Saved entries
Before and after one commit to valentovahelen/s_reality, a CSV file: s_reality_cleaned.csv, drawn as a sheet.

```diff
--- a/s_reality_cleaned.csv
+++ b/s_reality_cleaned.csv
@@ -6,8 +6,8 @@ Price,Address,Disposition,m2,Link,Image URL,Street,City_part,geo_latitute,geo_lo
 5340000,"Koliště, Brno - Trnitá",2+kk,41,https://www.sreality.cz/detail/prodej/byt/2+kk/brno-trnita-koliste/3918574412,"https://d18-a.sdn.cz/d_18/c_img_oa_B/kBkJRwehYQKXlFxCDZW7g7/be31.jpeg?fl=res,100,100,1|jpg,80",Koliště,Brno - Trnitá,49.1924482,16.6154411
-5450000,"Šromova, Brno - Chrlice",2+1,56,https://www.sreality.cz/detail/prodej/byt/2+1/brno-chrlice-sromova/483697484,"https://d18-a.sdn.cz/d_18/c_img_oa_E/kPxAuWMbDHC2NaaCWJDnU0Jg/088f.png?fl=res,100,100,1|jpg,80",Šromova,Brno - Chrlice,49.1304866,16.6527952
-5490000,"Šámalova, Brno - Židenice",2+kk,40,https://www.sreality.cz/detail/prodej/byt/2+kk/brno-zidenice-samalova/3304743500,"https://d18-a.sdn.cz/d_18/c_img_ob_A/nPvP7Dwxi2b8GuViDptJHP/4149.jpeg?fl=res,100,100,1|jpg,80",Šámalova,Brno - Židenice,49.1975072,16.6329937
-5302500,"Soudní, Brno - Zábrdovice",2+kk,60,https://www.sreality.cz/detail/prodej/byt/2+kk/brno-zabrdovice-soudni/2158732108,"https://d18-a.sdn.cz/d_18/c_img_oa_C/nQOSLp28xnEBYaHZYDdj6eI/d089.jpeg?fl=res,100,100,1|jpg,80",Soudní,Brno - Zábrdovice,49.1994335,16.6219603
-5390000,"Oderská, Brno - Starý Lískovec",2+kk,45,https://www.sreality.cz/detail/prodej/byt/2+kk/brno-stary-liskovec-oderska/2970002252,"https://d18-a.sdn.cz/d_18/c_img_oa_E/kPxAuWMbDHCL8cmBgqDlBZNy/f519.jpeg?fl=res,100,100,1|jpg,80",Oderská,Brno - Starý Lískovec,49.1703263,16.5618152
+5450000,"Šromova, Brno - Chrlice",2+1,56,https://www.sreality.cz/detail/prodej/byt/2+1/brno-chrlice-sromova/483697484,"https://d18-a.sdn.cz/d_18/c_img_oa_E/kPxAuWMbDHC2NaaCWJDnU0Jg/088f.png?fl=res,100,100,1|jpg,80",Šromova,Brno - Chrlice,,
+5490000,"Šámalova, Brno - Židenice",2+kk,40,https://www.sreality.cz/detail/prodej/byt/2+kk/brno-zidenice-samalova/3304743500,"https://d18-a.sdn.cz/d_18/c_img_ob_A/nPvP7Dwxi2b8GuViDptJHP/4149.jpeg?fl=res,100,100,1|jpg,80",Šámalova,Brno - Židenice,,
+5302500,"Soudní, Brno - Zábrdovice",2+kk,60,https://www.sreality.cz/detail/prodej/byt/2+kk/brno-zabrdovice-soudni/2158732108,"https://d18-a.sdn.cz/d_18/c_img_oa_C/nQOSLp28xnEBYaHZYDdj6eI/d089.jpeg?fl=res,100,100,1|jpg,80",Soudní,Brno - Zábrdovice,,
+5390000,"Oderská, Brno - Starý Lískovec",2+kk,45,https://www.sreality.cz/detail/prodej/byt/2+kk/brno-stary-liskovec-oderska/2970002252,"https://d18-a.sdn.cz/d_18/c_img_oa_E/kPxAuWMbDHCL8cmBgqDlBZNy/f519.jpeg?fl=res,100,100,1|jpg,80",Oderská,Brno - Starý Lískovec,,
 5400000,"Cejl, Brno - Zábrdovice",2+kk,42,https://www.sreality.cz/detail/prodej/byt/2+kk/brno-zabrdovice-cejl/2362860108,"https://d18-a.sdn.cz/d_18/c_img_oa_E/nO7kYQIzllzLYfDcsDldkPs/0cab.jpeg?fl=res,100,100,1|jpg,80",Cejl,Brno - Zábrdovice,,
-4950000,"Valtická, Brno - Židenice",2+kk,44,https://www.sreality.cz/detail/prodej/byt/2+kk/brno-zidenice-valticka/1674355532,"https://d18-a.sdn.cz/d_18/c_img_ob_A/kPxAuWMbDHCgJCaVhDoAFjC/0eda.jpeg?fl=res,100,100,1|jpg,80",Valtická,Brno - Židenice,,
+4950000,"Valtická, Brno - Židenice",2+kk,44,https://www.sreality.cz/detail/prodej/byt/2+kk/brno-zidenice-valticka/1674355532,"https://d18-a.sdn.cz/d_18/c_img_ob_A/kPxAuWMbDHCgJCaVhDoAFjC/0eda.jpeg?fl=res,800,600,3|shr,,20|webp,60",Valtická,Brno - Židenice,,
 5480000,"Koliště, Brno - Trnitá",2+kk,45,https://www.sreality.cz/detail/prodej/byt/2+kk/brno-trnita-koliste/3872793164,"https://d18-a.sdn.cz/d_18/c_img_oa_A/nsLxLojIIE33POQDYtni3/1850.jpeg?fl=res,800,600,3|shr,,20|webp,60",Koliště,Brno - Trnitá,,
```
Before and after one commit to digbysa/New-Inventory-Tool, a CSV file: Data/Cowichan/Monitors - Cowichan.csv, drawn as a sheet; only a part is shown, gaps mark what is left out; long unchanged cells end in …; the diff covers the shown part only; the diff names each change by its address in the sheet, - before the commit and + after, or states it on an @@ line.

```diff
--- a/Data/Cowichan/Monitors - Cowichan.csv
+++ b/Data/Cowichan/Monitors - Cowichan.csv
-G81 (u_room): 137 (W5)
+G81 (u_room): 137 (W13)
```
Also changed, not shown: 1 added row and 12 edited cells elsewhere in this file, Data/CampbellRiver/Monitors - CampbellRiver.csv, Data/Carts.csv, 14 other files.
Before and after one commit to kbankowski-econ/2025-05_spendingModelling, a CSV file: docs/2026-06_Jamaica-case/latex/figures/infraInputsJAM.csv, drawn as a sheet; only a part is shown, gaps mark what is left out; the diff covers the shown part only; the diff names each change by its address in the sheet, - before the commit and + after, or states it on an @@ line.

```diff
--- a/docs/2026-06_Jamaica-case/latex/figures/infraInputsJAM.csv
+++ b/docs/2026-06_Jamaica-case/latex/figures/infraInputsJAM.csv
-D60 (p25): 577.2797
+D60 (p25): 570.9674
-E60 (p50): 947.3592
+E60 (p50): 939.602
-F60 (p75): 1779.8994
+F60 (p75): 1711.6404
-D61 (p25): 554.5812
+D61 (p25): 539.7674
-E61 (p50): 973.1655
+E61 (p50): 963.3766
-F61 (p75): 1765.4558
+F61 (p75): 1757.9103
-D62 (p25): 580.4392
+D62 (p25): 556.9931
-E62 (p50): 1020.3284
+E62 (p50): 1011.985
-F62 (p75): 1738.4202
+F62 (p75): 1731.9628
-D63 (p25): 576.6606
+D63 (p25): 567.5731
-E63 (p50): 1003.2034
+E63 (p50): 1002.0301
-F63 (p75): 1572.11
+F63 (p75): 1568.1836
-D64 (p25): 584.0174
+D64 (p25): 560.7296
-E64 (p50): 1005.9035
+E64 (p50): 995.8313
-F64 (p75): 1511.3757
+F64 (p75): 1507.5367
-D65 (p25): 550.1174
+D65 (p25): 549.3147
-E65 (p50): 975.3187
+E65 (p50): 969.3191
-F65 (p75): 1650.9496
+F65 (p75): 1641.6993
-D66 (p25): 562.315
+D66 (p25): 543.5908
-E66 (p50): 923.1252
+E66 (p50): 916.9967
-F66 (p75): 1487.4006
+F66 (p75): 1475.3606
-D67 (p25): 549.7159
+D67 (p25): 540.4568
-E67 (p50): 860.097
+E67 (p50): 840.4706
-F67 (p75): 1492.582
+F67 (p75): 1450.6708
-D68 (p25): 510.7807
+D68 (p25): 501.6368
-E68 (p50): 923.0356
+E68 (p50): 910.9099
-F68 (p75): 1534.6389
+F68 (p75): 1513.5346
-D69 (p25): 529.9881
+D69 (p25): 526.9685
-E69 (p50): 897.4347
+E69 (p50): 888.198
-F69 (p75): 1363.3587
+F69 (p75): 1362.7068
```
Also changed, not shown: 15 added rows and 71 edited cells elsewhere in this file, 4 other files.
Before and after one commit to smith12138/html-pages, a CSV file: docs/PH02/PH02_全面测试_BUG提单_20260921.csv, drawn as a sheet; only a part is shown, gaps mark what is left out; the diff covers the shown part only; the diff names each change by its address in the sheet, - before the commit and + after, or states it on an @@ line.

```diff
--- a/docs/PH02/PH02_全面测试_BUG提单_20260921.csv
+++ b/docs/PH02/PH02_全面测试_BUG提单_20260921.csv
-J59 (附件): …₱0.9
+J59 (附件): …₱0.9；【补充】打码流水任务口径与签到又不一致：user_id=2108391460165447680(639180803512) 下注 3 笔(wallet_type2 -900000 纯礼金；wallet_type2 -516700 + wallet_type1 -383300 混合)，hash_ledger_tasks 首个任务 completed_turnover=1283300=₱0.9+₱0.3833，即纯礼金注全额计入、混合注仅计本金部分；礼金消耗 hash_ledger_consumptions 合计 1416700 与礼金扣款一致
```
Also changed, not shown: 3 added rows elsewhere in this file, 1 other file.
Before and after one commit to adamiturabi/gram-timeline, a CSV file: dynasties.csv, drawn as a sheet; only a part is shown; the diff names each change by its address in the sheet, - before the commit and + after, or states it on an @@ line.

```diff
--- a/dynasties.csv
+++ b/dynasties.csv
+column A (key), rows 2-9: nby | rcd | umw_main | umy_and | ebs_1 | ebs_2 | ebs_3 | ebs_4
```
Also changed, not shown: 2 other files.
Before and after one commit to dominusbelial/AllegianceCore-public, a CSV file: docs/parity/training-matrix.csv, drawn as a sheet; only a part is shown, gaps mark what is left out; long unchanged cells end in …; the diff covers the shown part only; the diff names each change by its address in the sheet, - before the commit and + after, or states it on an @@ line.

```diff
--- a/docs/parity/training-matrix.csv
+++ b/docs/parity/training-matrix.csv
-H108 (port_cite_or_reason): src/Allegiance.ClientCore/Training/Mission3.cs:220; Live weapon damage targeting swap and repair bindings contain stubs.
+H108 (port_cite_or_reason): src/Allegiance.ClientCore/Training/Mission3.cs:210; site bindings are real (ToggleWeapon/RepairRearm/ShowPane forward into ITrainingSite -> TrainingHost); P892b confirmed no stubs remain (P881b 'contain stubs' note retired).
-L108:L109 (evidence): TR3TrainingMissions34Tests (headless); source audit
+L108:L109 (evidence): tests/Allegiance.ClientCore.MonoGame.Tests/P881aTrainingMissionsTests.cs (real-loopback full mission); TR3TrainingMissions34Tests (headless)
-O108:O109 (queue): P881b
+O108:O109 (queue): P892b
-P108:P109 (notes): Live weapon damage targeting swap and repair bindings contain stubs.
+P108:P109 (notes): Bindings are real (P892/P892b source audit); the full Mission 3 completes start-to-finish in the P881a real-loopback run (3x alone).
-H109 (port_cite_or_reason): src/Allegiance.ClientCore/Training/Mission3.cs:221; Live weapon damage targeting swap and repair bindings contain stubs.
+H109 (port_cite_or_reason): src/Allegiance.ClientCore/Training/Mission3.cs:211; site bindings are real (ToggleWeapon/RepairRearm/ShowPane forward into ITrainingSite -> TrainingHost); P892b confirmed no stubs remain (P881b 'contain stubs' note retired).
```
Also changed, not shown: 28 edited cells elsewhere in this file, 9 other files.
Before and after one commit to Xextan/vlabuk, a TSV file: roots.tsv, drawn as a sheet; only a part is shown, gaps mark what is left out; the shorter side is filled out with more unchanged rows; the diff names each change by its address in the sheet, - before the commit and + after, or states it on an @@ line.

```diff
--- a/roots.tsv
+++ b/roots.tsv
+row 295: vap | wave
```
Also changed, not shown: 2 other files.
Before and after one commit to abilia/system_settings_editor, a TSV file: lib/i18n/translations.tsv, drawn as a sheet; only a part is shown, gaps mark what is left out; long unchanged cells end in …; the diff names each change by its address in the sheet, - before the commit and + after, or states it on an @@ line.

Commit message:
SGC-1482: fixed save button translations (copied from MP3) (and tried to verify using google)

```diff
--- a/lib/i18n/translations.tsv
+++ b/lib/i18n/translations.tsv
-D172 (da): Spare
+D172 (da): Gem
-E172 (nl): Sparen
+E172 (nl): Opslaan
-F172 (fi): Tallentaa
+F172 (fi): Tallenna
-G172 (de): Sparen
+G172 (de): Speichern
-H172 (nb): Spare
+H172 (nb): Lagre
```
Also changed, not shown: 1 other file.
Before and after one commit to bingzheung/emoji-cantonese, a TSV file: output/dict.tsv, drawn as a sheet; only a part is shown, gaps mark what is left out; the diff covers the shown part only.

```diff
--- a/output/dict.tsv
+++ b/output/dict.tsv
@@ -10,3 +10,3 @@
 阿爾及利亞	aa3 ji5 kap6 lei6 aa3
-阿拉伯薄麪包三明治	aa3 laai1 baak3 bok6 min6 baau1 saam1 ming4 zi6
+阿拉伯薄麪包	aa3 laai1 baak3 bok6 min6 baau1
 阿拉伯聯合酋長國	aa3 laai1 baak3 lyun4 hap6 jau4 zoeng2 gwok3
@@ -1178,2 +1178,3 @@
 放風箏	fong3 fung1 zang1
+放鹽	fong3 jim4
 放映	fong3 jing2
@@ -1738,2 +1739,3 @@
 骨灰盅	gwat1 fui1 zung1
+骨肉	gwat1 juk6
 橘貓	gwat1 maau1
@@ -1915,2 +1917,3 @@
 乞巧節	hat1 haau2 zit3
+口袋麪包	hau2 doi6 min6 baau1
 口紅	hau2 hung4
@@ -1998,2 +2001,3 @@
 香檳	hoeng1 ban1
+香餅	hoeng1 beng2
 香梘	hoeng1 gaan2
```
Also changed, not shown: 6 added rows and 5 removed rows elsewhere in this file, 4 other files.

ASSIGNED TASK | Check each line above for the word "Also", and copy the lines where it appears.

ANSWER TO THE PROBLEM |
Also changed, not shown: 1 added row and 12 edited cells elsewhere in this file, Data/CampbellRiver/Monitors - CampbellRiver.csv, Data/Carts.csv, 14 other files.
Also changed, not shown: 15 added rows and 71 edited cells elsewhere in this file, 4 other files.
Also changed, not shown: 3 added rows elsewhere in this file, 1 other file.
Also changed, not shown: 2 other files.
Also changed, not shown: 28 edited cells elsewhere in this file, 9 other files.
Also changed, not shown: 2 other files.
Also changed, not shown: 1 other file.
Also changed, not shown: 6 added rows and 5 removed rows elsewhere in this file, 4 other files.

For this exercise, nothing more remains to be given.